SEATTLE — City Councilwoman Kshama Sawant said that the website 15now.org would release details at noon Thursday of her plans to bring a $15-an-hour minimum wage to the city.
The site, 15now.org, even had a countdown clock. But when it hit :00 at noon, nothing happened.
"I think they'll be pretty self-explanatory when it comes to light," said Sawant, who added that she didn't feel comfortable talking about it at City Hall because it's not part of city business yet.
Sawant and Mayor Ed Murray, who were privately sworn into office last Tuesday, Dec. 31, will be sworn in again in a public ceremony on Monday, Jan. 6.
Murray announced late Thursday that he would hold a news conference at 9:30 a.m. Friday to "discuss the next stops to raise the wage to $15 an hour for all Seattle City employees."
Sawant said the $15 issue she campaigned on is still gaining momentum.
"Nearly 100,000 people voted for our campaign, so clearly there is a desire out here to see major change," said Sawant.
Voters in the city of SeaTac passed a $15 minimum wage there, but a judge recently ruled that hundreds of employees at the airport are not eligible for raises because it's operated by the Port of Seattle.

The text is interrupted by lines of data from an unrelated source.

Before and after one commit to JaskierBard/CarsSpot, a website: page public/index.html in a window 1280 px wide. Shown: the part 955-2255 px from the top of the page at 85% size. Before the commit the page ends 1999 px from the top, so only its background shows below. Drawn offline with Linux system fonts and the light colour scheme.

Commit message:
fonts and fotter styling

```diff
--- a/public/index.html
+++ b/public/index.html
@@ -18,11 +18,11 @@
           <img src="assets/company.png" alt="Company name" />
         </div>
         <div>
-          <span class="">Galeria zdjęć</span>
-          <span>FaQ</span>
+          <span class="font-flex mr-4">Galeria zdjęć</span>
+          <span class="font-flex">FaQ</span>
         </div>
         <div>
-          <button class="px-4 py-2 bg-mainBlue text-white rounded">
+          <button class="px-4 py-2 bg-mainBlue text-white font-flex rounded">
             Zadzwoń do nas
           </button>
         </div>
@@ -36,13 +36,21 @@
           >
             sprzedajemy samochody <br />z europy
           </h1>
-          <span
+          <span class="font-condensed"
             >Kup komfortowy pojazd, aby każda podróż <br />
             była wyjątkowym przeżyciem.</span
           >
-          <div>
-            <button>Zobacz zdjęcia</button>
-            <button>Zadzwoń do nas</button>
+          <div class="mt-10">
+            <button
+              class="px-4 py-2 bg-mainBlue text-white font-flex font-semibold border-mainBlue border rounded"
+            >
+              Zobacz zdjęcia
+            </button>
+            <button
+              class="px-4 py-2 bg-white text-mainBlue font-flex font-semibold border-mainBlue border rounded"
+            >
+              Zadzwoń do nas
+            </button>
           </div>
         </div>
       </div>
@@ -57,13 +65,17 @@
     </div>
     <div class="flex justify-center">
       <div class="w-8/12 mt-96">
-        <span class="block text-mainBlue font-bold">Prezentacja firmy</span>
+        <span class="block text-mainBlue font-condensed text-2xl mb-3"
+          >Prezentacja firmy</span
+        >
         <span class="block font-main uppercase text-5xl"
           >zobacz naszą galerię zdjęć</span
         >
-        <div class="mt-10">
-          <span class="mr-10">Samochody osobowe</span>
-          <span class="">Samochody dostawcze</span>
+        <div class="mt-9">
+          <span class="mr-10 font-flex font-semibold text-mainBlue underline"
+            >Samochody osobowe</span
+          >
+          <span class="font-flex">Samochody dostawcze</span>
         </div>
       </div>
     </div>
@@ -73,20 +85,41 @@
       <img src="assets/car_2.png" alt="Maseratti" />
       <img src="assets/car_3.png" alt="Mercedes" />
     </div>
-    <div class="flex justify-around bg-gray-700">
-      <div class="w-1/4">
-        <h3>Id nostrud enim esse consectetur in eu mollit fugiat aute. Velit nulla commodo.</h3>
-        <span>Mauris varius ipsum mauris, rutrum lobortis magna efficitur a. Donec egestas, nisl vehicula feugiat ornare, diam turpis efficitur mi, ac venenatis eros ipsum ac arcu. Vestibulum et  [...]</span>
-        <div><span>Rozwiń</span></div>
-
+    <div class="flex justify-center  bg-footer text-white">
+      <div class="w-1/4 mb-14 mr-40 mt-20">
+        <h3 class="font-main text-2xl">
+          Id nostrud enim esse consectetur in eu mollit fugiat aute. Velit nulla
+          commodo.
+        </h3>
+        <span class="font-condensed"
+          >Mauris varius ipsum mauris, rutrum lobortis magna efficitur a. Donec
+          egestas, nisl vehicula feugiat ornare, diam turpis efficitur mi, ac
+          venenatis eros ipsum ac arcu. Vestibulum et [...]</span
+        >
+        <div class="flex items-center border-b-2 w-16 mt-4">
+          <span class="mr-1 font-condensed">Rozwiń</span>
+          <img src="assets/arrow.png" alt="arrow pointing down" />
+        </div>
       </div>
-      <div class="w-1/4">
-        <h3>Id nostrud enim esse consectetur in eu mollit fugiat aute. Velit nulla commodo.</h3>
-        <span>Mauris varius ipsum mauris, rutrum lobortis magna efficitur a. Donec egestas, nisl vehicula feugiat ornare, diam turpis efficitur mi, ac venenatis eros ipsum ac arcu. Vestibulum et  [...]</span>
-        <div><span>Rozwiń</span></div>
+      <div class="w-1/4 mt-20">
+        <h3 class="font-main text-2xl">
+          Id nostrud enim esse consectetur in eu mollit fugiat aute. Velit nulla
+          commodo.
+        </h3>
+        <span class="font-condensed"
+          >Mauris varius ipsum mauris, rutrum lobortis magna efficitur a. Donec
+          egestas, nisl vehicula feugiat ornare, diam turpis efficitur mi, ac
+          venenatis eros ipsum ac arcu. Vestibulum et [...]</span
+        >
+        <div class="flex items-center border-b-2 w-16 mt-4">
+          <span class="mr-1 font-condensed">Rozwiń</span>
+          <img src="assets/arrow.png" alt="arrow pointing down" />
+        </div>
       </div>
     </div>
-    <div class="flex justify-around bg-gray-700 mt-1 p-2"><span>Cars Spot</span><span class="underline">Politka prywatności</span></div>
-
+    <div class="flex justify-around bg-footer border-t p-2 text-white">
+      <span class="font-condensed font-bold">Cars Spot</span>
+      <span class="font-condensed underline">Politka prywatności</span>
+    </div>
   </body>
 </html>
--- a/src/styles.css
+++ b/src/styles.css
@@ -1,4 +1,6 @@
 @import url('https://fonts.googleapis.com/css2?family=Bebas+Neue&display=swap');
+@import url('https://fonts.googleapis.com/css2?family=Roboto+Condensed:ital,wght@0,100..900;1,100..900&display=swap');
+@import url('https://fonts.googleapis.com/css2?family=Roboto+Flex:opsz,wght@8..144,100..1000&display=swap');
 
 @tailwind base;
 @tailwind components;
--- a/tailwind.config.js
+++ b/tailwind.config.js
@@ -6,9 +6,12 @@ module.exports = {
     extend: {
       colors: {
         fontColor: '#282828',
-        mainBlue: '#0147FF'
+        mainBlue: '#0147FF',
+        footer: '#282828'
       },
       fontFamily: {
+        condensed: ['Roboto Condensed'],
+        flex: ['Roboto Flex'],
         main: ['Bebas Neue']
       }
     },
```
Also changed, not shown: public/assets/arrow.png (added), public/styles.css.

Sawant said she hopes the SeaTac workers win on appeal.
She recently joined Murray's special committee to study a minimum wage increase in Seattle, but says she won't back down on her promise of $15 an hour, even if her website is not quite up.
"Our task now is continuing building that support, continuing appealing to people to get engaged, and that`s what the 15-dollar-now task will be."
The 15now.org website provided information on the plans late Thursday night. The site called for supporters to form a grass-roots campaign and donate money ($15) to counter the large "Corporate America" funds that it said will be used to fight the minimum wage increase movement. It also urged supporters of $15 an hour to attend a rally in Seattle on Jan. 12.